INFORMATION SUPPLIED
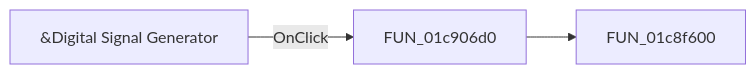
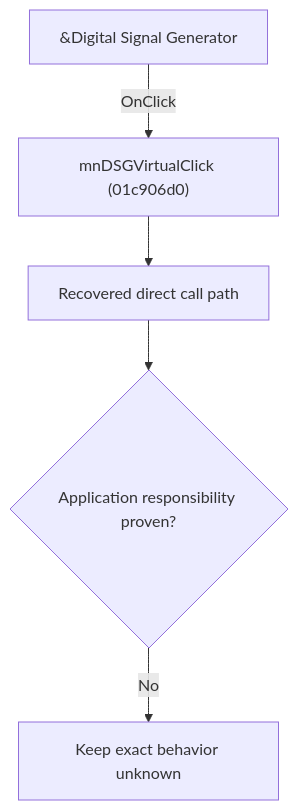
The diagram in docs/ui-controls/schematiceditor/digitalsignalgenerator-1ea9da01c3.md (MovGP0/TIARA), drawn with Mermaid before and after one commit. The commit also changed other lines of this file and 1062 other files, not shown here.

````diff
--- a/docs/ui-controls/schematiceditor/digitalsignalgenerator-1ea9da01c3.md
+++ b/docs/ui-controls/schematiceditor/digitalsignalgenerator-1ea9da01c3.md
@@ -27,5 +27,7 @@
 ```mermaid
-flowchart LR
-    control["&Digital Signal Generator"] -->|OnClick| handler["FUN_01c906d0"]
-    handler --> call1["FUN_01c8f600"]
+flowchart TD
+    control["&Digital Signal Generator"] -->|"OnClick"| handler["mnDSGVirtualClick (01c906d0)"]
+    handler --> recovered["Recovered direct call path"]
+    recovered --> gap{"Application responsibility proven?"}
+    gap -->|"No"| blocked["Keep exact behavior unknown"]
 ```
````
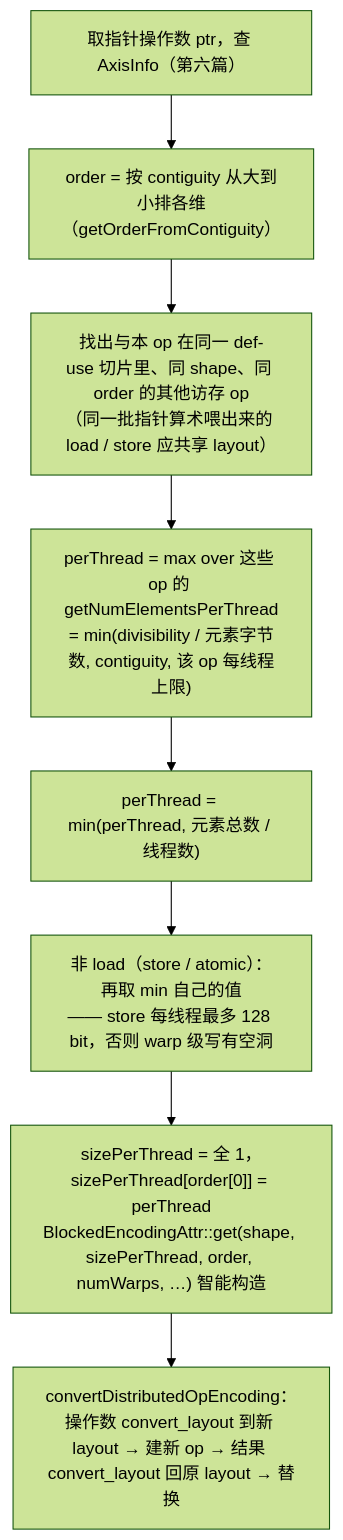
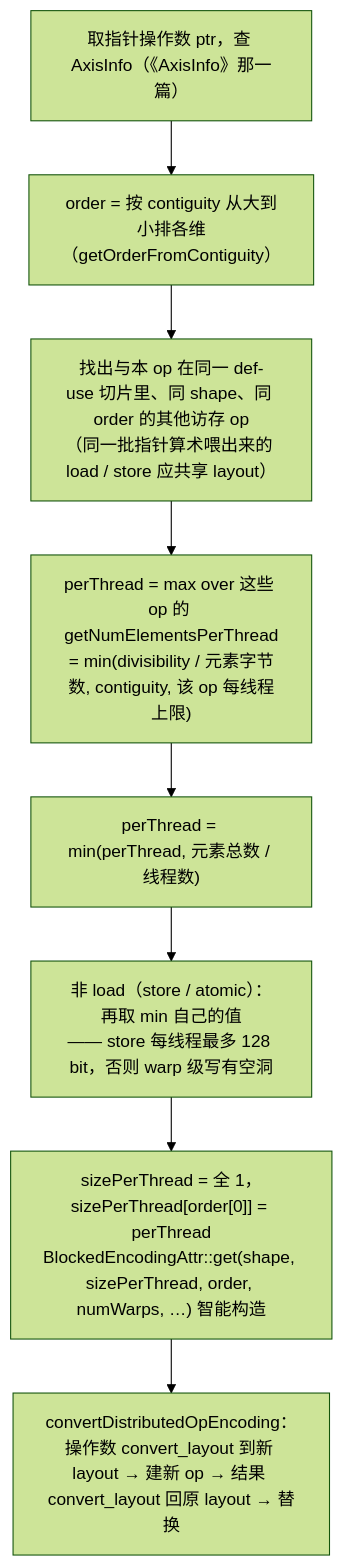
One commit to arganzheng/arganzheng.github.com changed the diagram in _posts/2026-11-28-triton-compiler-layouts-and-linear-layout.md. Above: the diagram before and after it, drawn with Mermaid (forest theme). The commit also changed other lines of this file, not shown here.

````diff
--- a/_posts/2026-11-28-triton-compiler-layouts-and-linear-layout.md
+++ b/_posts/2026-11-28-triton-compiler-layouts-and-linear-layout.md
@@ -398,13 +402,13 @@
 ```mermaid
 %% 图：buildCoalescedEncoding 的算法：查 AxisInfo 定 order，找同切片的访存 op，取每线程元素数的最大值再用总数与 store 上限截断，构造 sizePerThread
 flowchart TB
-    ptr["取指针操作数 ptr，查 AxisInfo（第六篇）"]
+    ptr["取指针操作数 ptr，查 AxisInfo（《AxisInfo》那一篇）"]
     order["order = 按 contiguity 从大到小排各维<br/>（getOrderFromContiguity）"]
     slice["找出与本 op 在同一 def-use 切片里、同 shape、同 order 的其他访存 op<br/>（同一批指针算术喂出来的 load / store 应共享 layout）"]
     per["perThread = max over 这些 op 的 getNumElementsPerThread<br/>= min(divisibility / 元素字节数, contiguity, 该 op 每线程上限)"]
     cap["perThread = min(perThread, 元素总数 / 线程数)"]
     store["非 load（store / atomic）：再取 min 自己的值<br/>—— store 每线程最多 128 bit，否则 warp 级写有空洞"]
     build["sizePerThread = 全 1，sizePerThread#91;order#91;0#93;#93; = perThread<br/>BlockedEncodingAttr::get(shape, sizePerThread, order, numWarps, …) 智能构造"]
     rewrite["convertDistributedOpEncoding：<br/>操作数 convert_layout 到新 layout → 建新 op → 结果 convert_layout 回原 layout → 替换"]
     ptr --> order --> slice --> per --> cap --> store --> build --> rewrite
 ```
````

WHAT TO DO
Within the lines above, find those holding the word "contiguity" and copy them.

YOUR SOLUTION
     order["order = 按 contiguity 从大到小排各维<br/>（getOrderFromContiguity）"]
     per["perThread = max over 这些 op 的 getNumElementsPerThread<br/>= min(divisibility / 元素字节数, contiguity, 该 op 每线程上限)"]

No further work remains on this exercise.